START INFORMATION PROVIDED
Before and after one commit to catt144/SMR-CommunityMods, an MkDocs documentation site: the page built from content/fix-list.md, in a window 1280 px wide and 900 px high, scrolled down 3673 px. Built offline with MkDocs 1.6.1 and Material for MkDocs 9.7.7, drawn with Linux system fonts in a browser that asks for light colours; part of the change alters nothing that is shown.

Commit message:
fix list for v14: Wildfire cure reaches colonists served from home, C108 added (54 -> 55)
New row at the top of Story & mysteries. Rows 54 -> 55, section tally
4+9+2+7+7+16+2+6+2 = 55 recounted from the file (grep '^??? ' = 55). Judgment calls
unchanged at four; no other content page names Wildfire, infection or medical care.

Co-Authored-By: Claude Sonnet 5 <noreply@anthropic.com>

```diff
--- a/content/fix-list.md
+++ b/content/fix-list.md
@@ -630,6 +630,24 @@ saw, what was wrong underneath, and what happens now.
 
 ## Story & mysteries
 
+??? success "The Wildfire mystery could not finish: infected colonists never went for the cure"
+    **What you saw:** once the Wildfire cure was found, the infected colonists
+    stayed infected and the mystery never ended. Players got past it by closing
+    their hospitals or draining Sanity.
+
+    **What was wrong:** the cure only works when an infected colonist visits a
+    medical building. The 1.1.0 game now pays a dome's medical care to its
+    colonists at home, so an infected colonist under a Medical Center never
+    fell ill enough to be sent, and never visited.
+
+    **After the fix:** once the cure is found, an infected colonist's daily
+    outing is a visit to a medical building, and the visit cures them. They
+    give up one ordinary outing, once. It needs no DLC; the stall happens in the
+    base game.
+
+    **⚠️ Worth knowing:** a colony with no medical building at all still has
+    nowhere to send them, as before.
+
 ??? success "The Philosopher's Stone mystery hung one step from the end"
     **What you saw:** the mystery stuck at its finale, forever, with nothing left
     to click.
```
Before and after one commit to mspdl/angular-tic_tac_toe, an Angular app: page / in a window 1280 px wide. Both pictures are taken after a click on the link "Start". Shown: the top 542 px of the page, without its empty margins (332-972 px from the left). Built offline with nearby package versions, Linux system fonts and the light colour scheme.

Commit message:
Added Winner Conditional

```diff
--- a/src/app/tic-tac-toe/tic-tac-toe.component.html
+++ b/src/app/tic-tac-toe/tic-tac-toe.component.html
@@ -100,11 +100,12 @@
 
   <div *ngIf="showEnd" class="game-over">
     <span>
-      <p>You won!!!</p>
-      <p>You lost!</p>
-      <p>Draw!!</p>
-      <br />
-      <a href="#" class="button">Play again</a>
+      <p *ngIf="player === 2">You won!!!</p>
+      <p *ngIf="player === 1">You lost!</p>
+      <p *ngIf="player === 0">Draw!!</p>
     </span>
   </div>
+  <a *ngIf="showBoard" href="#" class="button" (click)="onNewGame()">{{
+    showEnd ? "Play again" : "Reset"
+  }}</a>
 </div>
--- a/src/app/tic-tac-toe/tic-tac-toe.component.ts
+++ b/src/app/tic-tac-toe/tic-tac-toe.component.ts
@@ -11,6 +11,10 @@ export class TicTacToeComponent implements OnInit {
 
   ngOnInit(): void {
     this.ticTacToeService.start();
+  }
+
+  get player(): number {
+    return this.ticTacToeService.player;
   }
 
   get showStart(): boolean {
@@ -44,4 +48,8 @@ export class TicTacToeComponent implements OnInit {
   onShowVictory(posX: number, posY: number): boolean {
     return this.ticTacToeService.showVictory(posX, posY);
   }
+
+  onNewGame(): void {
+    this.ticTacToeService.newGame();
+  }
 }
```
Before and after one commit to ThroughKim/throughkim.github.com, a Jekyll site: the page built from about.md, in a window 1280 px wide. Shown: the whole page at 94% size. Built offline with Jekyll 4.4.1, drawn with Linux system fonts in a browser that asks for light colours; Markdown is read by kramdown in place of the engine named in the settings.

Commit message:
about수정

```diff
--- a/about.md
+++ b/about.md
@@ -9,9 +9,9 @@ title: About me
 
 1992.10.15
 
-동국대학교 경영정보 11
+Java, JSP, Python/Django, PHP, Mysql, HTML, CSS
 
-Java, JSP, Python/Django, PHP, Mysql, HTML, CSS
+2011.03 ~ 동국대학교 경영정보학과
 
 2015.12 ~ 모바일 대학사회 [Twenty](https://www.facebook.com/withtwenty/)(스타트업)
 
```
END INFORMATION PROVIDED
From the entries, copy every line in which the word "ticTacToeService" occurs.

EXERCISE RESULT =
     this.ticTacToeService.start();
+    return this.ticTacToeService.player;
     return this.ticTacToeService.showVictory(posX, posY);
+    this.ticTacToeService.newGame();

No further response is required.